I've been in conversation with DanielR at the Daily Episcopalian regarding the different perspectives of liberal and conservative Christians on major political issues. For some reason I've been unable to post my latest response to him on that site, so I'm putting it up here for him to see if he's interested:
Daniel, I'm impressed. I was thinking that there wasn't much more we were going to be able to say to each other, but you substantially altered the tone of the discussion and now there's lots of room to keep talking.
I think that a large part of our disagreement stems from different perspectives on the unborn child and what is done when a woman has an abortion. You say abortion is a tragedy. How big a tragedy is it? What would you honestly compare it to, and what would you say is the magnitude of the loss resulting from having an abortion? When we have clearly answered this question, it will be easier to say what Jesus would do when presented with the option of having a young girl have an abortion.

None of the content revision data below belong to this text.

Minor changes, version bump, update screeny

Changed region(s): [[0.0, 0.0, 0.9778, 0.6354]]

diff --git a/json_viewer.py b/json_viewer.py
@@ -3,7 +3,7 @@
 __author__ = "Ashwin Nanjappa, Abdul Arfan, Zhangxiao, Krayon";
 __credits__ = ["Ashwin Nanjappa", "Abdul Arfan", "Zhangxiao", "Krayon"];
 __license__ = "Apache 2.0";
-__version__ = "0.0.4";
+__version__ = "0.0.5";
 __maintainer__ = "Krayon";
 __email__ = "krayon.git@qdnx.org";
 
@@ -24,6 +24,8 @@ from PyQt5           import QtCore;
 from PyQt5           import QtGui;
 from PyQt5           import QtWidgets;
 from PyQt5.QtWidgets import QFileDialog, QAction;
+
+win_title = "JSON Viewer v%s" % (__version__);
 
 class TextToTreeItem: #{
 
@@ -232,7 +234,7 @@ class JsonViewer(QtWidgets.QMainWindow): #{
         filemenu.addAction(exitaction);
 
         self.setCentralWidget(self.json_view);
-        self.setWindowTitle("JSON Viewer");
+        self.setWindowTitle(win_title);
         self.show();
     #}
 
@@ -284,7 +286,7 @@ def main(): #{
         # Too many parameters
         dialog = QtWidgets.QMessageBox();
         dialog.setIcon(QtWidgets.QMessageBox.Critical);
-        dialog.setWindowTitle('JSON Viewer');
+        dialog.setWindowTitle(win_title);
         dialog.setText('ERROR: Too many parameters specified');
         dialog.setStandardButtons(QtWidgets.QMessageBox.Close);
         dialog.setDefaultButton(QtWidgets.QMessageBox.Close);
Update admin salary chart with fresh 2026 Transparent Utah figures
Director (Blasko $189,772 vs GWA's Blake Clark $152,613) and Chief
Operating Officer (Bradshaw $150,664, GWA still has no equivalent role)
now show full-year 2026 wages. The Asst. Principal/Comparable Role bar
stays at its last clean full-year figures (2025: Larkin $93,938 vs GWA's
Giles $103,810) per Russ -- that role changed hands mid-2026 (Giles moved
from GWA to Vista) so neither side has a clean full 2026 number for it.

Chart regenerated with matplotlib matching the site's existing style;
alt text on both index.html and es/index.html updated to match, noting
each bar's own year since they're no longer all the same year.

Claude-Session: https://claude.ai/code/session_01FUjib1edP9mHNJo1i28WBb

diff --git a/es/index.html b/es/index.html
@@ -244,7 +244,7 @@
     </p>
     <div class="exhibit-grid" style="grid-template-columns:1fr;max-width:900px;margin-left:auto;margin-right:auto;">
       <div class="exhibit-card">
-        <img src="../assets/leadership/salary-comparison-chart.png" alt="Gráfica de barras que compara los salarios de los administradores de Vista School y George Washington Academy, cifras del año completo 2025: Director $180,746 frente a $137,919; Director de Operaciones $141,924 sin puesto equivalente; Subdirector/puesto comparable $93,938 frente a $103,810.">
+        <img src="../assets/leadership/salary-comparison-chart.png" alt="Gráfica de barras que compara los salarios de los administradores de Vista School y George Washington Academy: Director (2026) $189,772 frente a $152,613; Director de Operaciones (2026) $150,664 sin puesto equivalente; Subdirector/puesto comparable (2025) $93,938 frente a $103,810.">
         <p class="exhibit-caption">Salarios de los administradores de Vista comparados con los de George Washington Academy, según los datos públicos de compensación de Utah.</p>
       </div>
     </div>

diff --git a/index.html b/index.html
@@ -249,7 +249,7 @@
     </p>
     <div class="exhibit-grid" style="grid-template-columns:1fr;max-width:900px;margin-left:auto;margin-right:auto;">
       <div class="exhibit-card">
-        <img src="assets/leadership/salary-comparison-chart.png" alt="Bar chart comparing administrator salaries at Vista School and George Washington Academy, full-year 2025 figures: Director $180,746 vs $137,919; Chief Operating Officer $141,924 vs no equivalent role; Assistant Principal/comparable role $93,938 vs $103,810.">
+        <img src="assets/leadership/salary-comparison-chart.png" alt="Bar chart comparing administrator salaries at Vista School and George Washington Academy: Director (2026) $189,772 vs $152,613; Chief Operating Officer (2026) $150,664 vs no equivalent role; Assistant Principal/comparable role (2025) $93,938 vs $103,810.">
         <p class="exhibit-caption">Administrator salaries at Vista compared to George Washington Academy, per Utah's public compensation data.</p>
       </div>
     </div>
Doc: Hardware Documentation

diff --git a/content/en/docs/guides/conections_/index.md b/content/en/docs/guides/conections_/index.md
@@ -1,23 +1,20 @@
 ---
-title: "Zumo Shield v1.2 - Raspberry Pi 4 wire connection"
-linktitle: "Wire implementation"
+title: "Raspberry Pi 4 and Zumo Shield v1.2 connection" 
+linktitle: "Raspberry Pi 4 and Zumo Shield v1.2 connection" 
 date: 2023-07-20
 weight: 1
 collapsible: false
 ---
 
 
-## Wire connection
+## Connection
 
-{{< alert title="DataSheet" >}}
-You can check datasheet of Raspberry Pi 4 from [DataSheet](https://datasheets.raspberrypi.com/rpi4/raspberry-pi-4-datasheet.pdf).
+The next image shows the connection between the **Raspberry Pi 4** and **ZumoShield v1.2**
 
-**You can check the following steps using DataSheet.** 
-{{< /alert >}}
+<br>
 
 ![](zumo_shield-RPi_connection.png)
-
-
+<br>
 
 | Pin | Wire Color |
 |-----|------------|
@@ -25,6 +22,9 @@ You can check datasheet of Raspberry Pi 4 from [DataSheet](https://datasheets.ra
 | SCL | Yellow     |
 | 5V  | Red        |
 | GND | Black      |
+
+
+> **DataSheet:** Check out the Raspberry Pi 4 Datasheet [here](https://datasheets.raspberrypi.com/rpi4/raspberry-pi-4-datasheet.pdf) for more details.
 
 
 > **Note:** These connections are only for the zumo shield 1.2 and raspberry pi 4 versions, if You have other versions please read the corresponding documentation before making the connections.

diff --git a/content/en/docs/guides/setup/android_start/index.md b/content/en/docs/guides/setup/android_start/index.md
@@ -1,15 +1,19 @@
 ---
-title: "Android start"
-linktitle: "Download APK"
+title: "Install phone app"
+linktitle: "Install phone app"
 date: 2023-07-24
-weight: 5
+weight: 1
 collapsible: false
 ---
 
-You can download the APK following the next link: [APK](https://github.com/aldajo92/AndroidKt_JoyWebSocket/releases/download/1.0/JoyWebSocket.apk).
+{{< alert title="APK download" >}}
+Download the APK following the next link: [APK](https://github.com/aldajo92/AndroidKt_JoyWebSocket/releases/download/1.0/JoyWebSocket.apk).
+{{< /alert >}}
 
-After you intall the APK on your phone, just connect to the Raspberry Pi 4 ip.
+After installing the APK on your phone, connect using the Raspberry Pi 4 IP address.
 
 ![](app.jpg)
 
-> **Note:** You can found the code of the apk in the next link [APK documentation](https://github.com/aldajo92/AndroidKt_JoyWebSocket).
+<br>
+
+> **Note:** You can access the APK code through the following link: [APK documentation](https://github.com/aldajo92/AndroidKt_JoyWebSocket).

Regarding your concern for the woman who's been raped, it is also worth looking at the side of the child conceived by the rape. Here's a story of one at least who's glad she wasn't aborted: http://www.righttoliferoch.org/nforgotten.htm, and here's the organization she founded: http://www.stigmatized.org/information.htm
You say that you are not for unlimited unrestricted on-demand abortion, but that is in fact what the courts have required since Roe v. Wade. Would you be willing to see the Supreme Court rescinded Roe v. Wade and turn the responsibility for this decision back to the states? This would allow those states where public opinion runs strongly against abortion to pass laws like those of South Dakota, while permitting those states which support the current status quo to pass laws allowing minors to have abortions without their parents' knowledge or consent. As you've noted, this may not completely please the absolutists, but they would certainly be happier than they are now and they'd be free if they wished to continue the battle for the hearts and minds of individuals at the state level.
Your concern about children being unwanted or unloved has long been a standard argument for abortion, but there is no evidence that the children born since Roe v. Wade have felt more wanted or loved than they did before. If anything the trend appears to be in the opposite direction, with the evidence being that children are valued less than they were before. In some places, families with more than three children are now called "breeders" and are the objects of either pity or scorn. Under such circumstances we will certainly find it more difficult both to encourage women to keep children they would otherwise have aborted or to find people who are willing to adopt the children women cannot raise on their own. This is another reason why decisions on what laws to pass regarding abortion should be left to the states rather than enforced nationally. Those states whose people place a higher value on children will be the more likely to restrict abortion, but will also have a better environment into which children can be adopted.
Regarding evolution, I would teach something like the following: "The generally accepted view among scientists today is that life arose as a result of the random combination of non-living materials and that living creatures evolved to their current level of diversity by a process of natural selection from variations caused by the random mutation of the genes of previously existing creatures. While there is no doubt that the process of evolution caused by random mutation and natural selection (RM&NS) can cause variations among organisms, some scientists are not convinced that life could have spontaneously originated from non-living materials or that it could have acquired its more complex characteristics through RM&NS alone. Some who have expressed this doubt have suggested that it is only through the intervention of some kind of intelligence that life with the kind of complexity that we now see could have come into existence." Unfortunately, efforts to include statements like this in state curricula have so far been struck down as violations of the separation of church and state.
Regarding care for the poor, my wife and I support a small denominationally based organization located in downtown Los Angeles called "Hope Again" that does case management and counselling for people who want to get off the street and learn to take care of themselves. For a fraction of the cost of welfare, they have helped thousands of people get homes, get jobs and get their lives together again. Federal support of such organizations would doubtless be ruled a violation of the separation of church and state (and they might not want it anyhow if it meant the intrusion of federal supervision and regulation), but if I had my choice, I'd rather put my money into organizations like these than into federal programs any day. If the churches mobilize to form more organizations like these, I suspect we could do a lot more to combat systemic poverty than any number of federal programs could.
Laws like the South Dakota law against doctors performing abortions are not an intrusion into "our bedrooms and private lives," they are simply a restatement of the Hippocratic Oath (not, by the way, either a Christian or a Republican document), by which doctors have sworn for over 2000 years that they would "not give to a woman an abortive remedy" (http://www.pbs.org/wgbh/nova/doctors/oath_classical.html). You can do what you want in your bedroom in South Dakota, but if you don't like the results, you can't go to a doctor to "fix it."
The reason pro-life people can oppose abortion and support the death penalty at the same time is that we can tell the difference between innocent and guilty life. The unborn child is innocent of any crime, some people are guilty of crimes that are severe enough to warrant their being put to death. To say that someone could torture and murder a dozen people and not deserve the death penalty is to be guilty of an irreverance towards the lives of the victims.